» TO DO
What you return must match the entries exactly, except that the pictures are gone.

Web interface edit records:
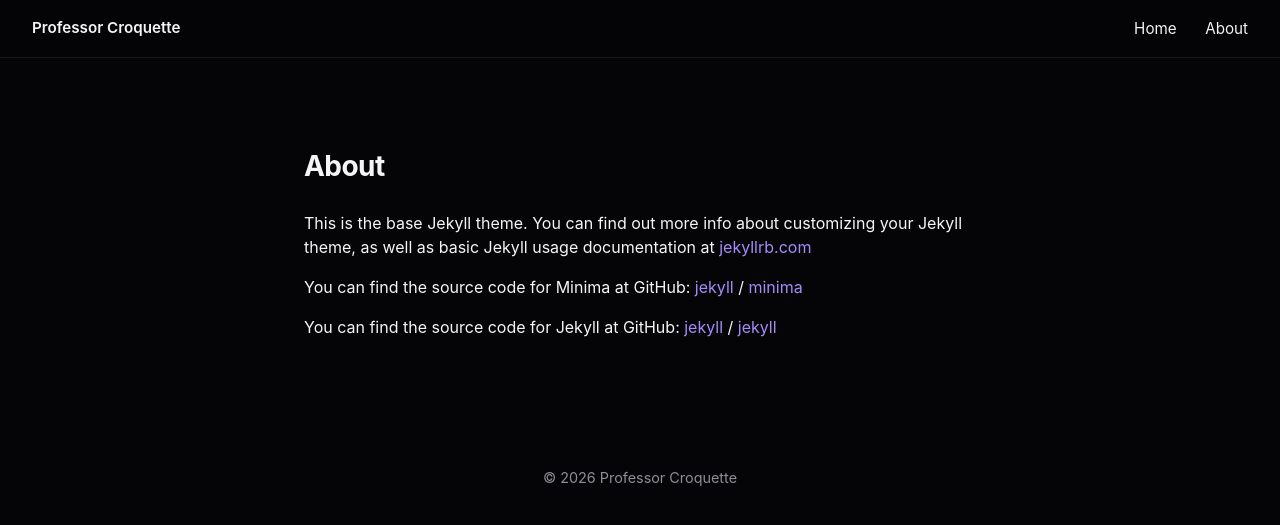
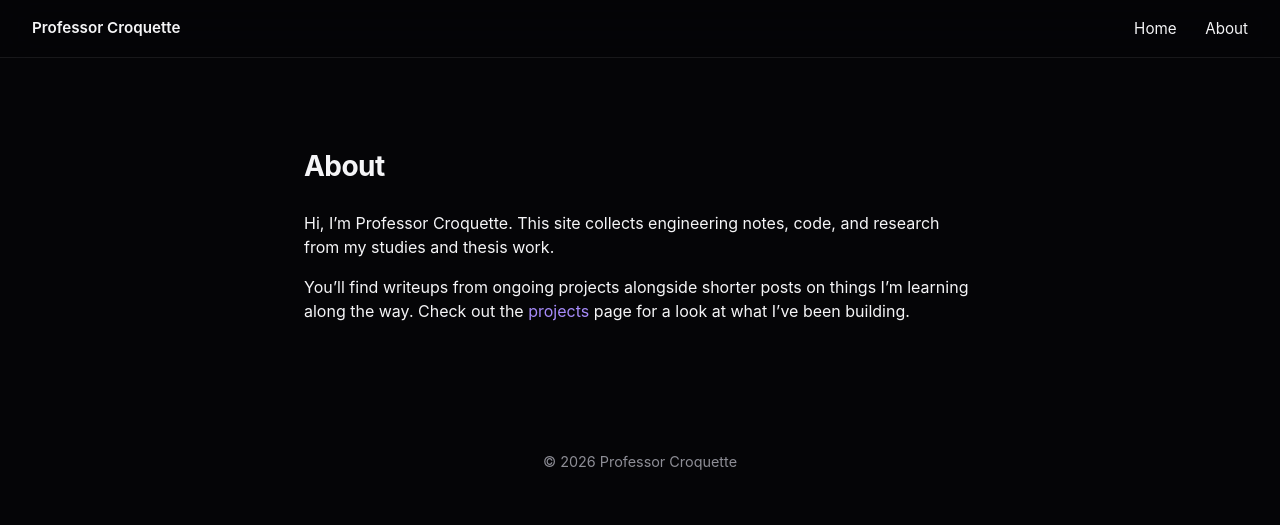
Before and after one commit to ProfessorCroquette/ProfessorCroquette.github.io, a Jekyll site: the page built from about.markdown, in a window 1280 px wide. Shown: the top 525 px of the page. Built offline with Jekyll 4.4.1, drawn with Linux system fonts in a browser that asks for light colours.

Commit message:
Identify the issue (6aafd61b4267648e91174cbb)

```diff
--- a/_config.yml
+++ b/_config.yml
@@ -21,9 +21,8 @@
 title: Professor Croquette
 email: shiro.argentum@gmail.com
 description: >- # this means to ignore newlines until "baseurl:"
-  Write an awesome description for your new site here. You can edit this
-  line in _config.yml. It will appear in your document head meta (for
-  Google search results) and in your feed.xml site description.
+  Engineering notes, code, and research from Professor Croquette's
+  studies and thesis work.
 baseurl: "" # the subpath of your site, e.g. /blog
 url: "" # the base hostname & protocol for your site, e.g. http://example.com
 twitter_username: jekyllrb
--- a/about.markdown
+++ b/about.markdown
@@ -4,15 +4,6 @@ title: About
 permalink: /about/
 ---
 
-This is the base Jekyll theme. You can find out more info about customizing your Jekyll theme, as well as basic Jekyll usage documentation at [jekyllrb.com](https://jekyllrb.com/)
+Hi, I'm Professor Croquette. This site collects engineering notes, code, and research from my studies and thesis work.
 
-You can find the source code for Minima at GitHub:
-[jekyll][jekyll-organization] /
-[minima](https://github.com/jekyll/minima)
-
-You can find the source code for Jekyll at GitHub:
-[jekyll][jekyll-organization] /
-[jekyll](https://github.com/jekyll/jekyll)
-
-
-[jekyll-organization]: https://github.com/jekyll
+You'll find writeups from ongoing projects alongside shorter posts on things I'm learning along the way. Check out the [projects](/) page for a look at what I've been building.
--- a/assets/css/style.scss
+++ b/assets/css/style.scss
@@ -3,6 +3,7 @@
 :root {
   --bg: #050507;
   --indigo: #15132B;
+  --surface: #1C1A33;
   --violet: #8B6CF6;
   --violet-bright: #A78BFA;
   --text: #F5F5F7;
```
Also changed, not shown: _posts/2026-09-20-starting-this-blog.markdown (added, +9 -0 lines), _posts/2026-09-20-welcome-to-jekyll.markdown (deleted, +0 -29 lines), Gemfile.lock.
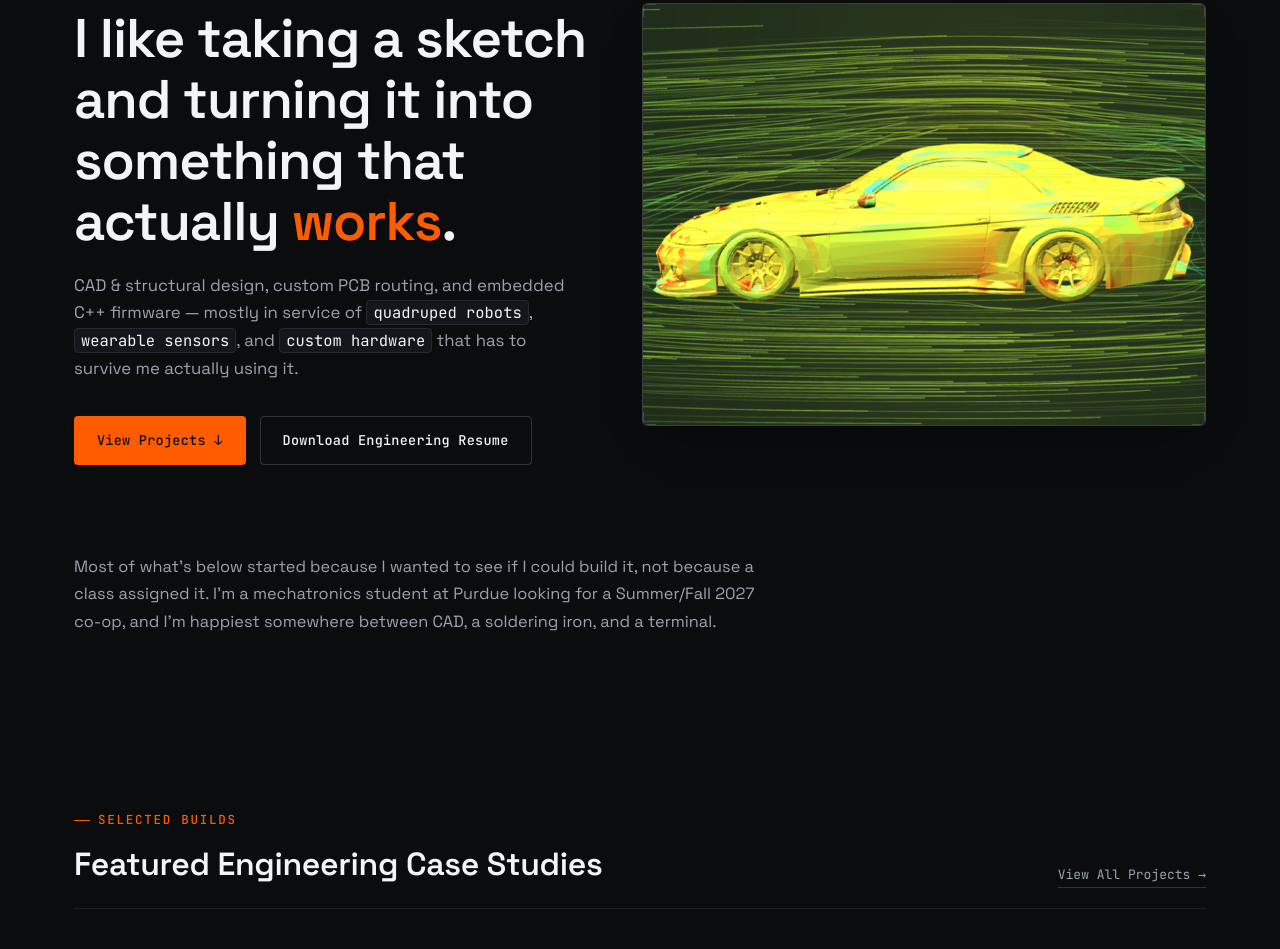
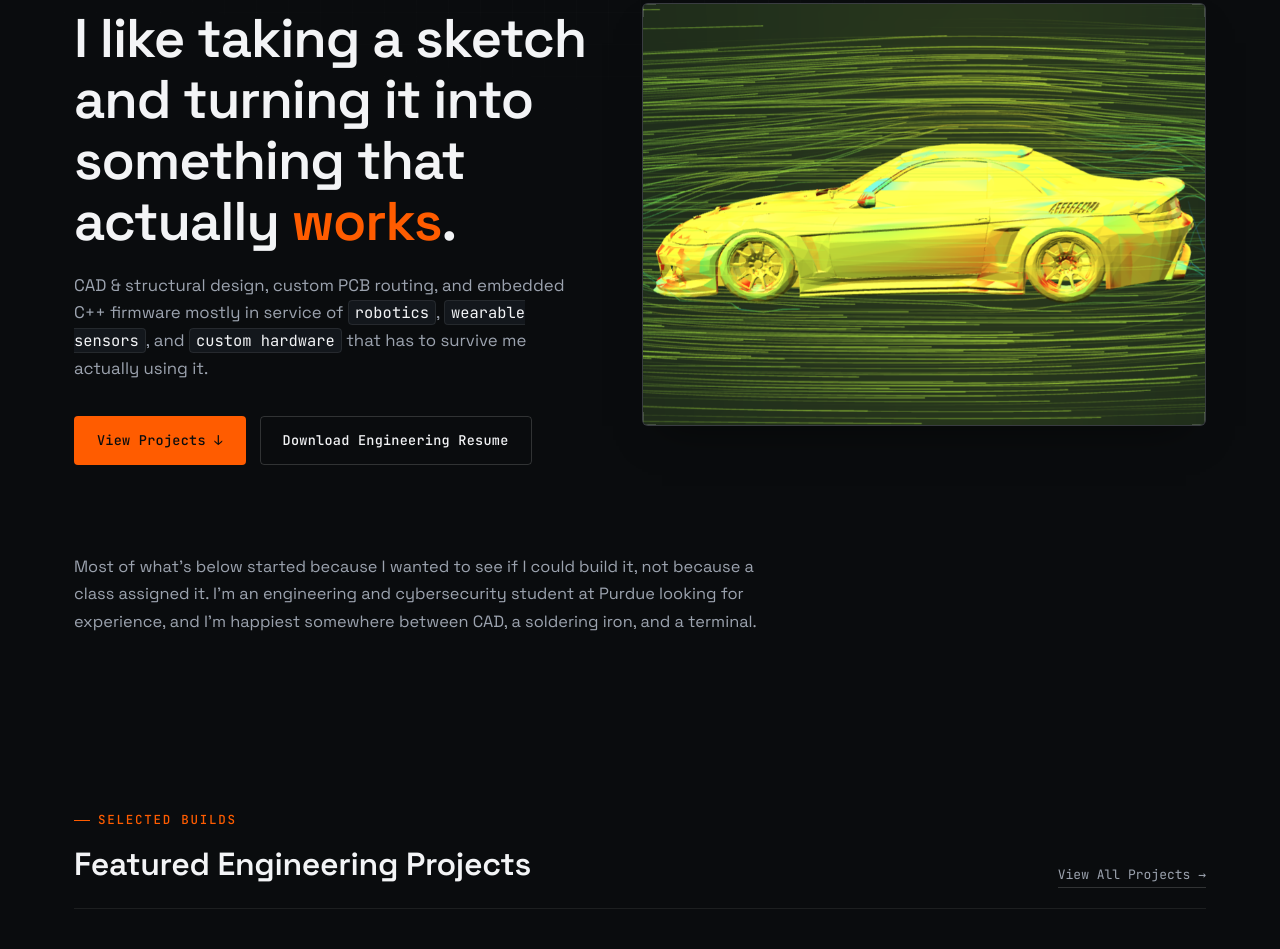
Before and after one commit to Sam-Of-The-Arth/Portfolio.github.io, a website: page index.html in a window 1280 px wide. Shown: the part 180-1129 px from the top of the page. Drawn offline with Linux system fonts and the light colour scheme; files whose address does not match are found by name.

Commit message:
Small Updates

```diff
--- a/index.html
+++ b/index.html
@@ -49,8 +49,8 @@
                     <span class="overline">Mechatronics &amp; Mechanical Systems</span>
                     <h1 class="hero-title">I like taking a sketch and turning it into something that actually <span class="hl">works</span>.</h1>
                     <p class="hero-sub">
-                        CAD &amp; structural design, custom PCB routing, and embedded C++ firmware — mostly in service of
-                        <span class="stack-inline">quadruped robots</span>, <span class="stack-inline">wearable sensors</span>, and
+                        CAD &amp; structural design, custom PCB routing, and embedded C++ firmware mostly in service of
+                        <span class="stack-inline">robotics</span>, <span class="stack-inline">wearable sensors</span>, and
                         <span class="stack-inline">custom hardware</span> that has to survive me actually using it.
                     </p>
                     <div class="action-row">
@@ -76,7 +76,7 @@
         <div class="container">
             <p class="summary-text reveal">
                 Most of what's below started because I wanted to see if I could build it, not because a class assigned it.
-                I'm a mechatronics student at Purdue looking for a Summer/Fall 2027 co-op, and I'm happiest somewhere
+                I'm an engineering and cybersecurity student at Purdue looking for experience, and I'm happiest somewhere
                 between CAD, a soldering iron, and a terminal.
             </p>
         </div>
@@ -88,7 +88,8 @@
             <div class="section-header reveal">
                 <div>
                     <span class="overline">Selected Builds</span>
-                    <h2 class="section-title">Featured Engineering Case Studies</h2>
+                    <h2 class="section-title">Featured Engineering Projects
+                    </h2>
                 </div>
                 <a href="projects.html" class="section-link">View All Projects →</a>
             </div>
--- a/styles.css
+++ b/styles.css
@@ -866,6 +866,7 @@ html.js-reveal .reveal.is-visible { opacity: 1; transform: translateY(0); }
   display: grid;
   grid-template-columns: repeat(auto-fit, minmax(0, 240px));
   justify-content: center;
+  align-items: center;
   gap: 14px;
   margin-top: 20px;
 }
```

» RESULT
Before and after one commit to ProfessorCroquette/ProfessorCroquette.github.io, a Jekyll site: the page built from about.markdown, in a window 1280 px wide. Shown: the top 525 px of the page. Built offline with Jekyll 4.4.1, drawn with Linux system fonts in a browser that asks for light colours.

Commit message:
Identify the issue (6aafd61b4267648e91174cbb)

```diff
--- a/_config.yml
+++ b/_config.yml
@@ -21,9 +21,8 @@
 title: Professor Croquette
 email: shiro.argentum@gmail.com
 description: >- # this means to ignore newlines until "baseurl:"
-  Write an awesome description for your new site here. You can edit this
-  line in _config.yml. It will appear in your document head meta (for
-  Google search results) and in your feed.xml site description.
+  Engineering notes, code, and research from Professor Croquette's
+  studies and thesis work.
 baseurl: "" # the subpath of your site, e.g. /blog
 url: "" # the base hostname & protocol for your site, e.g. http://example.com
 twitter_username: jekyllrb
--- a/about.markdown
+++ b/about.markdown
@@ -4,15 +4,6 @@ title: About
 permalink: /about/
 ---
 
-This is the base Jekyll theme. You can find out more info about customizing your Jekyll theme, as well as basic Jekyll usage documentation at [jekyllrb.com](https://jekyllrb.com/)
+Hi, I'm Professor Croquette. This site collects engineering notes, code, and research from my studies and thesis work.
 
-You can find the source code for Minima at GitHub:
-[jekyll][jekyll-organization] /
-[minima](https://github.com/jekyll/minima)
-
-You can find the source code for Jekyll at GitHub:
-[jekyll][jekyll-organization] /
-[jekyll](https://github.com/jekyll/jekyll)
-
-
-[jekyll-organization]: https://github.com/jekyll
+You'll find writeups from ongoing projects alongside shorter posts on things I'm learning along the way. Check out the [projects](/) page for a look at what I've been building.
--- a/assets/css/style.scss
+++ b/assets/css/style.scss
@@ -3,6 +3,7 @@
 :root {
   --bg: #050507;
   --indigo: #15132B;
+  --surface: #1C1A33;
   --violet: #8B6CF6;
   --violet-bright: #A78BFA;
   --text: #F5F5F7;
```
Also changed, not shown: _posts/2026-09-20-starting-this-blog.markdown (added, +9 -0 lines), _posts/2026-09-20-welcome-to-jekyll.markdown (deleted, +0 -29 lines), Gemfile.lock.
Before and after one commit to Sam-Of-The-Arth/Portfolio.github.io, a website: page index.html in a window 1280 px wide. Shown: the part 180-1129 px from the top of the page. Drawn offline with Linux system fonts and the light colour scheme; files whose address does not match are found by name.

Commit message:
Small Updates

```diff
--- a/index.html
+++ b/index.html
@@ -49,8 +49,8 @@
                     <span class="overline">Mechatronics &amp; Mechanical Systems</span>
                     <h1 class="hero-title">I like taking a sketch and turning it into something that actually <span class="hl">works</span>.</h1>
                     <p class="hero-sub">
-                        CAD &amp; structural design, custom PCB routing, and embedded C++ firmware — mostly in service of
-                        <span class="stack-inline">quadruped robots</span>, <span class="stack-inline">wearable sensors</span>, and
+                        CAD &amp; structural design, custom PCB routing, and embedded C++ firmware mostly in service of
+                        <span class="stack-inline">robotics</span>, <span class="stack-inline">wearable sensors</span>, and
                         <span class="stack-inline">custom hardware</span> that has to survive me actually using it.
                     </p>
                     <div class="action-row">
@@ -76,7 +76,7 @@
         <div class="container">
             <p class="summary-text reveal">
                 Most of what's below started because I wanted to see if I could build it, not because a class assigned it.
-                I'm a mechatronics student at Purdue looking for a Summer/Fall 2027 co-op, and I'm happiest somewhere
+                I'm an engineering and cybersecurity student at Purdue looking for experience, and I'm happiest somewhere
                 between CAD, a soldering iron, and a terminal.
             </p>
         </div>
@@ -88,7 +88,8 @@
             <div class="section-header reveal">
                 <div>
                     <span class="overline">Selected Builds</span>
-                    <h2 class="section-title">Featured Engineering Case Studies</h2>
+                    <h2 class="section-title">Featured Engineering Projects
+                    </h2>
                 </div>
                 <a href="projects.html" class="section-link">View All Projects →</a>
             </div>
--- a/styles.css
+++ b/styles.css
@@ -866,6 +866,7 @@ html.js-reveal .reveal.is-visible { opacity: 1; transform: translateY(0); }
   display: grid;
   grid-template-columns: repeat(auto-fit, minmax(0, 240px));
   justify-content: center;
+  align-items: center;
   gap: 14px;
   margin-top: 20px;
 }
```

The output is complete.